Charles H. Keating Jr. standing at the intersection of Keating Avenue and Dobson at the planned community of Dobson Ranch in Mesa in 2002.

Arizona Republic / 2002

PHOENIX — Charles H Keating Jr., a Phoenix banker and financier whose name became the moniker for a group of senators — including John McCain — who intervened on his behalf with regulators during the 1980s savings-and-loan scandal, died Monday night. The Phoenix resident was 90.

“It is with great sadness I learned of Charlie Keating’s death,” said Stephen C. Neal, chairman of Cooley LLP and Keating’s longtime attorney. “I had the honor to represent him over many years, and ... he faced adversity with great dignity, wit and courage.”

Keating, a Cincinnati native also known for his crusades against pornography, bought Lincoln Savings and Loan of Irvine, Calif., in 1984. It became part of a financial and real-estate empire Keating built by taking advantage of loose government restrictions on banking investments. He built the Phoenician resort and started major residential developments like Dobson Ranch in Mesa and Estrella Mountain Ranch in Goodyear.

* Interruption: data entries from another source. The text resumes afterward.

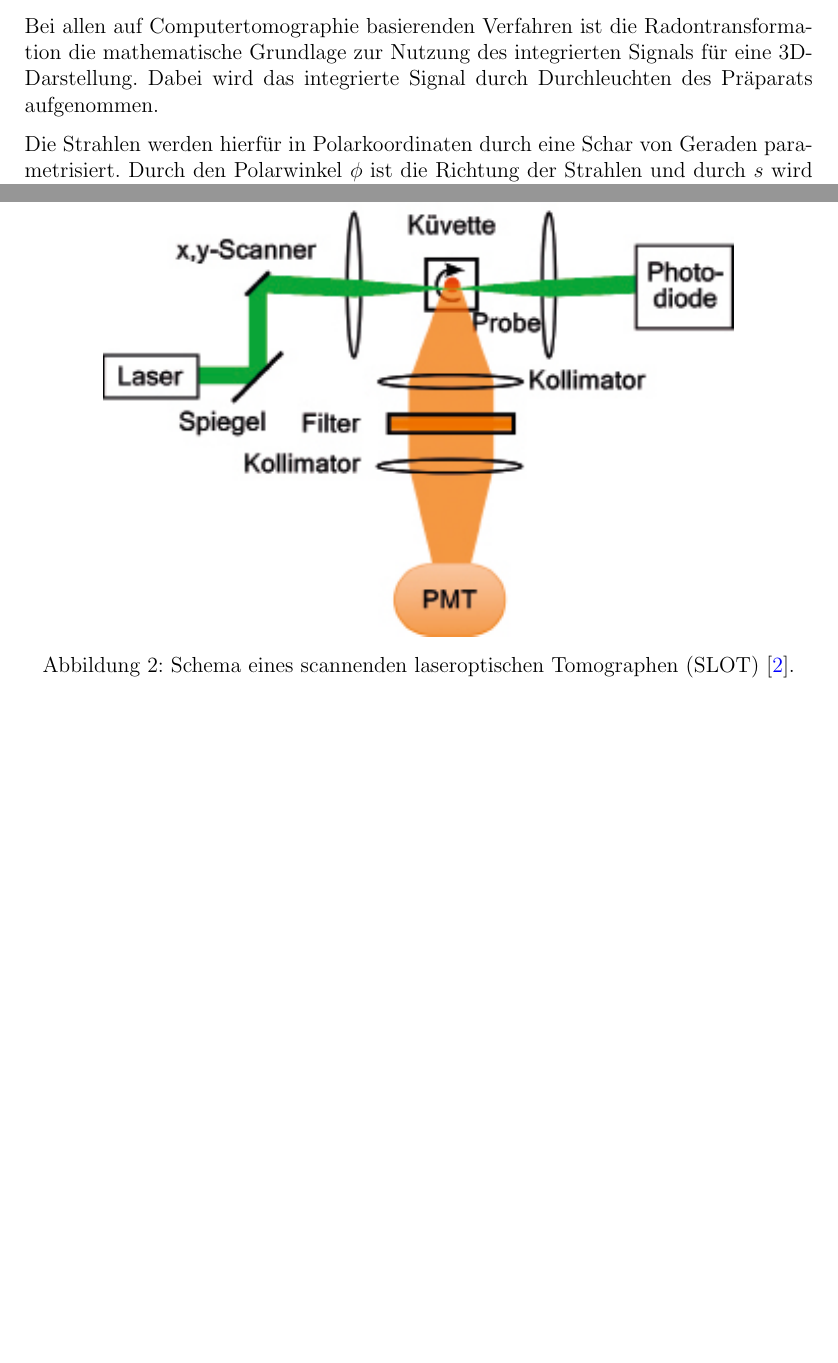
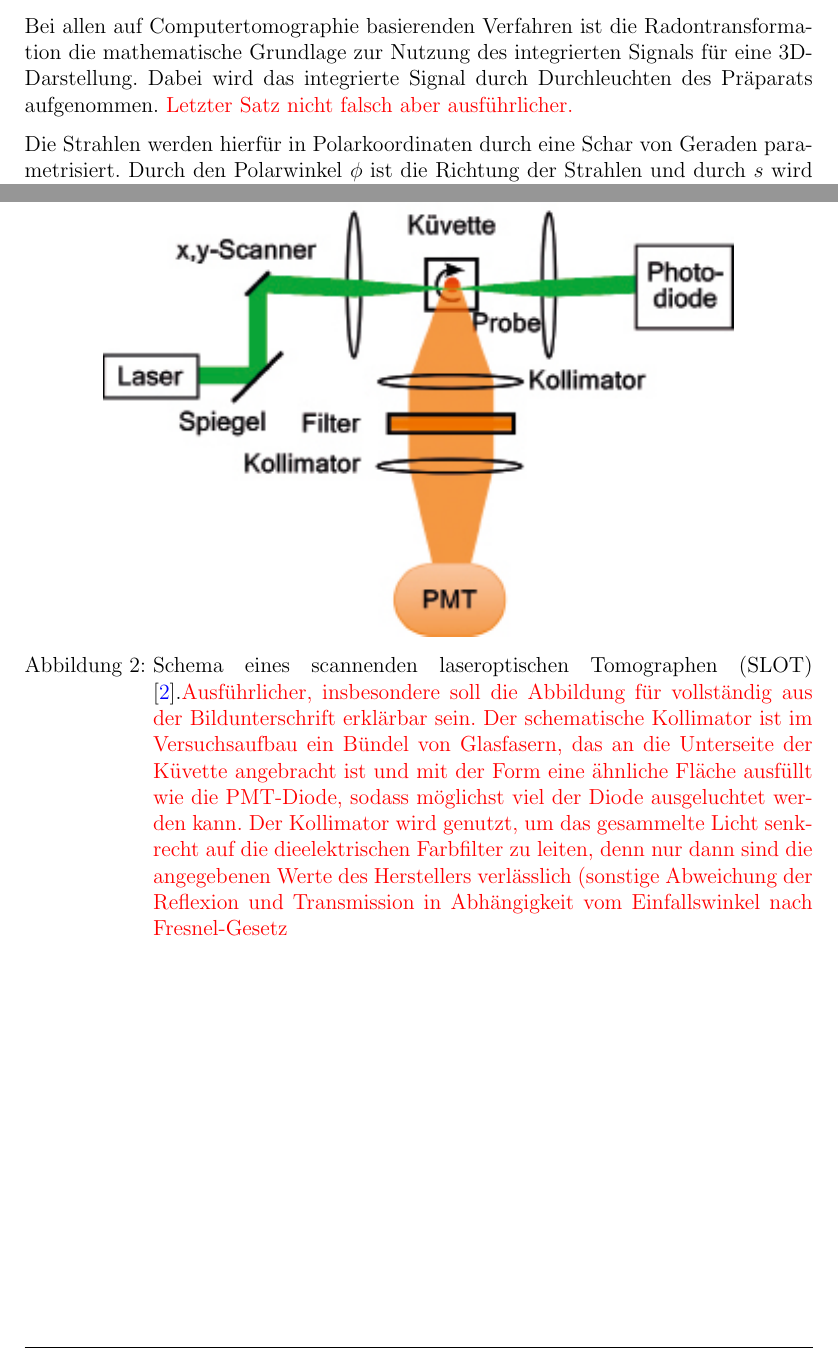
Before and after one commit to HTransistor/slot2018, a LaTeX document (main.tex): two parts of pages 3 and 5 of 16, joined at a grey line, cut so that both start at the same text, the shorter picture padded with empty space. The pictures show the PDF file main.pdf that the author committed with the source.

Commit message:
rote Anmerkungen

```diff
--- a/main.tex
+++ b/main.tex
@@ -12,6 +12,7 @@ Das dreidimensionale Präparat wird ebenenweise durch zweidimensionale Schnitte
 
 \subsection{Radontransformation}
 Bei allen auf Computertomographie basierenden Verfahren ist die Radontransformation die mathematische Grundlage zur Nutzung des integrierten Signals für eine 3D-Darstellung. Dabei wird das integrierte Signal durch Durchleuchten des Präparats aufgenommen.
+\textcolor{red}{Letzter Satz nicht falsch aber ausführlicher.}
 
 Die Strahlen werden hierfür in Polarkoordinaten durch eine Schar von Geraden parametrisiert. Durch den Polarwinkel $\phi$ ist die Richtung der Strahlen und durch $s$ wird der \glqq Radius\grqq{} festgelegt. Weiterhin wird durch $\rho$ der senkrechte Abstand von der Geraden, die im Winkel $\phi$ durch den Ursprung geht, festgelegt, wodurch die Schar der Strahlen parametrisiert wird.
 \begin{equation}
@@ -61,7 +62,7 @@ SLOT basiert auf einem x-y-Scanner-System mit zwei Silberspiegeln, das den auf d
 \begin{figure}
 	\centering
 \includegraphics[width=0.8\linewidth]{IMAGE/slot_schema.png}
-	\caption{Schema eines scannenden laseroptischen Tomographen (SLOT) \cite{slot_paper}.}
+	\caption{Schema eines scannenden laseroptischen Tomographen (SLOT) \cite{slot_paper}.\textcolor{red}{Ausführlicher, insbesondere soll die Abbildung für vollständig aus der Bildunterschrift erklärbar sein. Der schematische Kollimator ist im Versuchsaufbau ein Bündel von Glasfasern, das an die Unterseite der Küvette angebracht ist und mit der Form eine ähnliche Fläche ausfüllt wie die PMT-Diode, sodass möglichst viel der Diode ausgeluchtet werden kann. Der Kollimator wird genutzt, um das gesammelte Licht senkrecht auf die dieelektrischen Farbfilter zu leiten, denn nur dann sind die angegebenen Werte des Herstellers verlässlich (sonstige Abweichung der Reflexion und Transmission in Abhängigkeit vom Einfallswinkel nach Fresnel-Gesetz}}
 	\label{fig:schema}
 \end{figure}
 %\end{minipage}
```
Also changed, not shown: main.pdf, main.tex (2 more changed lines), 3 other files.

By the end of the go-go 1980s, however, Keating’s empire was crumbling.

In 1989, federal regulators seized control of the savings-and-loan company and Keating’s other holdings, alleging that he looted the federally backed Lincoln Savings at taxpayer expense, sunk money into risky ventures and cheated the company’s investors.

Federal regulators filed a $1.1 billion civil racketeering and fraud lawsuit against Keating, accusing him of siphoning Lincoln’s deposits to his family and into political campaigns.

McCain and then-Sen. Dennis DeConcini, both of Arizona, and three other senators became known as the “Keating Five” during the S&L debacle after being accused of improperly intervening with federal regulators on behalf of Keating.

In September 1990, Keating was charged with 42 counts of fraud. His bond was set at $5 million.

Two months later, the Senate Ethics Committee convened to decide what punishment, if any, should be doled out to the Keating Five. It was determined that DeConcini’s “aggressive conduct” in helping Keating was “inappropriate” but broke no rules. The panel found that McCain had shown “poor judgment” in meeting with the regulators, but he was cleared of all charges.

In January 1993, a federal jury convicted Keating of 73 counts of wire and bankruptcy fraud in the collapse of Lincoln and its parent company, American Continental Corp.

He was sentenced to 12 years and seven months in prison, but served just 50 months — some of it in the federal prison on South Wilmot Road in Tucson — before the conviction was overturned on a technicality. In 1999, at age 75, he pleaded guilty to four counts of fraud. He was sentenced to time served.

“Charlie never wavered in his faith,” said Neal, his attorney. “It was gratifying for Charlie and all close to him that our appeals system eventually overturned past convictions and history ultimately vindicated so many of his actions. ”

Lincoln’s collapse cost taxpayers $3.4 billion, and investors lost an estimated $285 million on high-risk bonds.

While Keating was synonymous with the savings-and-loan era, he also was a military veteran and championship athlete. He served in the U.S. Navy during World War II, returning home to resume a swimming career at the University of Cincinnati in 1945.

The following year, he won the 200-yard breaststroke by a foot at the NCAA Men’s Swimming and Diving Championships, according to the University of Cincinnati.

Keating’s swimming legacy extended to his grandson, Phoenix’s Gary Hall Jr., who won 10 Olympic medals, including five golds.

Arizona Republic reporters Edythe Jensen and Dan Nowicki contributed to this obituary.